Stored items from a collection:
__________
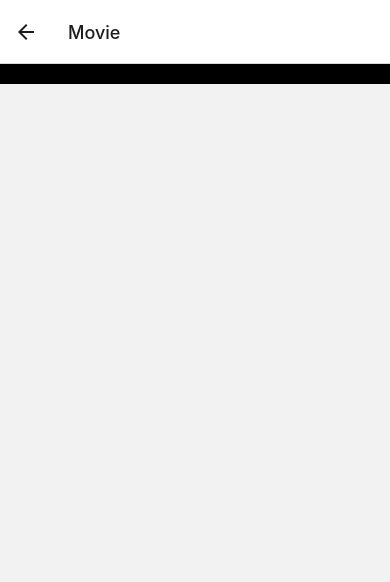
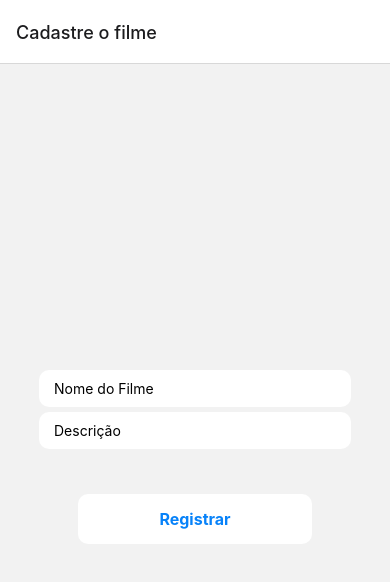
Before and after one commit to Luigi-Recco/diario, a React Native app: screen /Movie in a window 390 px wide. Shown: the top 582 px of the page. Built offline with nearby package versions, Linux system fonts and the light colour scheme; no server answers; the database is empty.

Commit message:
R do Crud

```diff
--- a/App.js
+++ b/App.js
@@ -2,7 +2,7 @@ import React from "react";
 import { NavigationContainer } from "@react-navigation/native";
 import { createNativeStackNavigator } from "@react-navigation/native-stack";
 import MovieList from "./Screen/MovieList";
-import LoginScreen from "./Screen/Login";
+import CadScreen from "./Screen/CadFMovie";
 
         const Stack = createNativeStackNavigator();
 
@@ -11,9 +11,9 @@ export default function App()
     return(
 
         <NavigationContainer>
-                <Stack.Navigator initialRouteName="Login">
-                      <Stack.Screen  name="Movie" component={MovieList}/>
-                      <Stack.Screen  options={{headesShown: false}} name="Login" component={LoginScreen}/>
+                <Stack.Navigator initialRouteName="Cadastre o filme">
+                      <Stack.Screen  name="Seus Filmes" component={MovieList}/>
+                      <Stack.Screen  options={{headesShown: false}} name="Cadastre o filme" component={CadScreen}/>
                  </Stack.Navigator>
          </NavigationContainer>
     );
--- a/Screen/Login.js
+++ b/Screen/CadFMovie.js
@@ -1,13 +1,12 @@
-import React, { useState,useEffect } from 'react';
-import { KeyboardAvoidingView, Pressable, StyleSheet,Text, TextInput, View } from "react-native";
-import {app, db, getFirestore, collection, addDoc, getDocs} from '../firebase/firebase';
-import { ActivityIndicator, FlatList } from 'react-native-web';
-import MovieList from './MovieList';
-const LoginScreen = () =>{
+import React, { useState } from 'react';
+import {  Pressable, StyleSheet,Text, TextInput, View } from "react-native";
+import { db,  collection, addDoc, getDocs} from '../firebase/firebase';
+const CadScreen = () =>{
 
         const [title,setTitle] = useState('');
         const [description,setDescription] = useState('');
-        const [MovieList, setMovieList] = useState([]);
+        const [pasta,setPasta] = useState('');
+
 
 
         const addMovie = async()=>{
@@ -16,53 +15,63 @@ const LoginScreen = () =>{
                         title:title,
                         description:description
                      });
-                console.log("Document written with ID: ", docRef.id);
+                console.log("ID do bagulho ", docRef.id);
                 setTitle("");
                 setDescription("");
                 } catch (e) {
                 console.error("Error adding document: ", e);
                 }
-                readMovie();
+                // readMovie();
                         };
 
-        const readMovie = async() =>{
-            const querySnapshot = await getDocs(collection(db, "movies"));
-                querySnapshot.forEach((doc) => {
-                    console.log(doc.id,doc.data());
-                    setMovieList({
-                        ...doc.data(),
-                        id:doc.id,
-                            });
-                        });
-        }
+        // const readMovie = async() =>{
+        //     const querySnapshot = await getDocs(collection(db, "movies"));
+        //     const lista = [];
+        //         querySnapshot.forEach((doc) => {
+        //             console.log(doc.id,doc.data());
+        //             lista.push({
+        //                 ...doc.data(),
+        //                 id:doc.id,
+        //                     });
+        //                     setMovieList(lista)
+        //                 });
+        // }
 
-        useEffect(() => {
-                readMovie();
-        }, [])
+        // useEffect(() => {
+        //         readMovie();
+        // }, [])
 
         return(
 
-        <KeyboardAvoidingView
+    <View
         style={styles.container}
-        behavior='padding'>
-
-                    {MovieList.length > 0  ?(
+        >
 
 
+
+{/*
                     <FlatList
                         data={MovieList}
-                        renderItem={({item,item2}) => <MovieList title={item.title}
-                        keyExtractor={item=>item.id}
-                        />}
+                        renderItem={({item}) => {
+                        return(
+                        <View>
 
-                    />
-                        ):(
-                            <ActivityIndicator/>
-                        )}
+                        <Text > {item.tile} </Text>
+
+                        <Text >{item.description}</Text>
+
+            </View>)
+
+                    }}
+
+                    /> */}
+
+
 
 
 
                 <View style={styles.inputContainer}>
+
 
                         <TextInput placeholder='Nome do Filme'
                         value ={title}
@@ -81,6 +90,7 @@ const LoginScreen = () =>{
 
                         </TextInput>
 
+
                 </View>
 
                 <View style={styles.buttonContainer}>
@@ -94,7 +104,7 @@ const LoginScreen = () =>{
 
                 </View>
 
-        </KeyboardAvoidingView>
+        </View>
 
 
 
@@ -105,7 +115,7 @@ const LoginScreen = () =>{
     );
 }
 
-export default LoginScreen
+export default CadScreen
 const styles = StyleSheet.create({
 
     container:{
--- a/Screen/MovieList.js
+++ b/Screen/MovieList.js
@@ -1,16 +1,49 @@
-import { StyleSheet, Text, View,  } from 'react-native'
-import React from 'react'
+import { StyleSheet, Text, View,FlatList  } from 'react-native'
+import React, { useState,useEffect } from 'react';
+import { db,  collection, getDocs} from '../firebase/firebase';
 
-const MovieList = (props) => {
 
+
+const MovieList = () => {
+
+  const [MovieList, setMovieList] = useState([]);
+
+  const readMovie = async() =>{
+    const querySnapshot = await getDocs(collection(db, "movies"));
+    const lista = [];
+        querySnapshot.forEach((doc) => {
+            console.log(doc.id,doc.data());
+            lista.push({
+                ...doc.data(),
+                id:doc.id,
+                    });
+                    setMovieList(lista)
+                });
+}
+
+useEffect(() => {
+        readMovie();
+}, [])
 
   return (
 
-    <View style = {styles.container}>
+    <View >
 
-                <Text style={styles.MovieTitle}>{props.title}</Text>
+                      <FlatList
+                        data={MovieList}
+                        renderItem={({item}) => {
+                        return(
+                        <View>
 
-                <Text style={styles.MovieDescription}>{props.description}</Text>
+                        <Text style={styles.MovieTitle} > {item.tile} </Text>
+
+                        <Text style={styles.MovieDescription}>{item.description}</Text>
+
+            </View>)
+
+                    }}
+
+                    />
 
 
     </View>
--- a/firebase/firebase.js
+++ b/firebase/firebase.js
@@ -1,5 +1,5 @@
 import { initializeApp } from "firebase/app";
-import {getFirestore ,collection, addDoc, getDocs } from "firebase/firestore";
+import {getFirestore ,collection, addDoc, getDocs,updateDoc } from "firebase/firestore";
 
 
 const firebaseConfig = {
@@ -14,4 +14,4 @@ const firebaseConfig = {
 const app = initializeApp(firebaseConfig);
 const db = getFirestore(app);
 
-export {app, db, getFirestore, collection, addDoc, getDocs};
+export {app, db, getFirestore, collection, addDoc, getDocs,updateDoc};
```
__________
- Prompt
Copy out every entry above, character for character, excluding pictures.

- Written solution
Before and after one commit to Luigi-Recco/diario, a React Native app: screen /Movie in a window 390 px wide. Shown: the top 582 px of the page. Built offline with nearby package versions, Linux system fonts and the light colour scheme; no server answers; the database is empty.

Commit message:
R do Crud

```diff
--- a/App.js
+++ b/App.js
@@ -2,7 +2,7 @@ import React from "react";
 import { NavigationContainer } from "@react-navigation/native";
 import { createNativeStackNavigator } from "@react-navigation/native-stack";
 import MovieList from "./Screen/MovieList";
-import LoginScreen from "./Screen/Login";
+import CadScreen from "./Screen/CadFMovie";
 
         const Stack = createNativeStackNavigator();
 
@@ -11,9 +11,9 @@ export default function App()
     return(
 
         <NavigationContainer>
-                <Stack.Navigator initialRouteName="Login">
-                      <Stack.Screen  name="Movie" component={MovieList}/>
-                      <Stack.Screen  options={{headesShown: false}} name="Login" component={LoginScreen}/>
+                <Stack.Navigator initialRouteName="Cadastre o filme">
+                      <Stack.Screen  name="Seus Filmes" component={MovieList}/>
+                      <Stack.Screen  options={{headesShown: false}} name="Cadastre o filme" component={CadScreen}/>
                  </Stack.Navigator>
          </NavigationContainer>
     );
--- a/Screen/Login.js
+++ b/Screen/CadFMovie.js
@@ -1,13 +1,12 @@
-import React, { useState,useEffect } from 'react';
-import { KeyboardAvoidingView, Pressable, StyleSheet,Text, TextInput, View } from "react-native";
-import {app, db, getFirestore, collection, addDoc, getDocs} from '../firebase/firebase';
-import { ActivityIndicator, FlatList } from 'react-native-web';
-import MovieList from './MovieList';
-const LoginScreen = () =>{
+import React, { useState } from 'react';
+import {  Pressable, StyleSheet,Text, TextInput, View } from "react-native";
+import { db,  collection, addDoc, getDocs} from '../firebase/firebase';
+const CadScreen = () =>{
 
         const [title,setTitle] = useState('');
         const [description,setDescription] = useState('');
-        const [MovieList, setMovieList] = useState([]);
+        const [pasta,setPasta] = useState('');
+
 
 
         const addMovie = async()=>{
@@ -16,53 +15,63 @@ const LoginScreen = () =>{
                         title:title,
                         description:description
                      });
-                console.log("Document written with ID: ", docRef.id);
+                console.log("ID do bagulho ", docRef.id);
                 setTitle("");
                 setDescription("");
                 } catch (e) {
                 console.error("Error adding document: ", e);
                 }
-                readMovie();
+                // readMovie();
                         };
 
-        const readMovie = async() =>{
-            const querySnapshot = await getDocs(collection(db, "movies"));
-                querySnapshot.forEach((doc) => {
-                    console.log(doc.id,doc.data());
-                    setMovieList({
-                        ...doc.data(),
-                        id:doc.id,
-                            });
-                        });
-        }
+        // const readMovie = async() =>{
+        //     const querySnapshot = await getDocs(collection(db, "movies"));
+        //     const lista = [];
+        //         querySnapshot.forEach((doc) => {
+        //             console.log(doc.id,doc.data());
+        //             lista.push({
+        //                 ...doc.data(),
+        //                 id:doc.id,
+        //                     });
+        //                     setMovieList(lista)
+        //                 });
+        // }
 
-        useEffect(() => {
-                readMovie();
-        }, [])
+        // useEffect(() => {
+        //         readMovie();
+        // }, [])
 
         return(
 
-        <KeyboardAvoidingView
+    <View
         style={styles.container}
-        behavior='padding'>
-
-                    {MovieList.length > 0  ?(
+        >
 
 
+
+{/*
                     <FlatList
                         data={MovieList}
-                        renderItem={({item,item2}) => <MovieList title={item.title}
-                        keyExtractor={item=>item.id}
-                        />}
+                        renderItem={({item}) => {
+                        return(
+                        <View>
 
-                    />
-                        ):(
-                            <ActivityIndicator/>
-                        )}
+                        <Text > {item.tile} </Text>
+
+                        <Text >{item.description}</Text>
+
+            </View>)
+
+                    }}
+
+                    /> */}
+
+
 
 
 
                 <View style={styles.inputContainer}>
+
 
                         <TextInput placeholder='Nome do Filme'
                         value ={title}
@@ -81,6 +90,7 @@ const LoginScreen = () =>{
 
                         </TextInput>
 
+
                 </View>
 
                 <View style={styles.buttonContainer}>
@@ -94,7 +104,7 @@ const LoginScreen = () =>{
 
                 </View>
 
-        </KeyboardAvoidingView>
+        </View>
 
 
 
@@ -105,7 +115,7 @@ const LoginScreen = () =>{
     );
 }
 
-export default LoginScreen
+export default CadScreen
 const styles = StyleSheet.create({
 
     container:{
--- a/Screen/MovieList.js
+++ b/Screen/MovieList.js
@@ -1,16 +1,49 @@
-import { StyleSheet, Text, View,  } from 'react-native'
-import React from 'react'
+import { StyleSheet, Text, View,FlatList  } from 'react-native'
+import React, { useState,useEffect } from 'react';
+import { db,  collection, getDocs} from '../firebase/firebase';
 
-const MovieList = (props) => {
 
+
+const MovieList = () => {
+
+  const [MovieList, setMovieList] = useState([]);
+
+  const readMovie = async() =>{
+    const querySnapshot = await getDocs(collection(db, "movies"));
+    const lista = [];
+        querySnapshot.forEach((doc) => {
+            console.log(doc.id,doc.data());
+            lista.push({
+                ...doc.data(),
+                id:doc.id,
+                    });
+                    setMovieList(lista)
+                });
+}
+
+useEffect(() => {
+        readMovie();
+}, [])
 
   return (
 
-    <View style = {styles.container}>
+    <View >
 
-                <Text style={styles.MovieTitle}>{props.title}</Text>
+                      <FlatList
+                        data={MovieList}
+                        renderItem={({item}) => {
+                        return(
+                        <View>
 
-                <Text style={styles.MovieDescription}>{props.description}</Text>
+                        <Text style={styles.MovieTitle} > {item.tile} </Text>
+
+                        <Text style={styles.MovieDescription}>{item.description}</Text>
+
+            </View>)
+
+                    }}
+
+                    />
 
 
     </View>
--- a/firebase/firebase.js
+++ b/firebase/firebase.js
@@ -1,5 +1,5 @@
 import { initializeApp } from "firebase/app";
-import {getFirestore ,collection, addDoc, getDocs } from "firebase/firestore";
+import {getFirestore ,collection, addDoc, getDocs,updateDoc } from "firebase/firestore";
 
 
 const firebaseConfig = {
@@ -14,4 +14,4 @@ const firebaseConfig = {
 const app = initializeApp(firebaseConfig);
 const db = getFirestore(app);
 
-export {app, db, getFirestore, collection, addDoc, getDocs};
+export {app, db, getFirestore, collection, addDoc, getDocs,updateDoc};
```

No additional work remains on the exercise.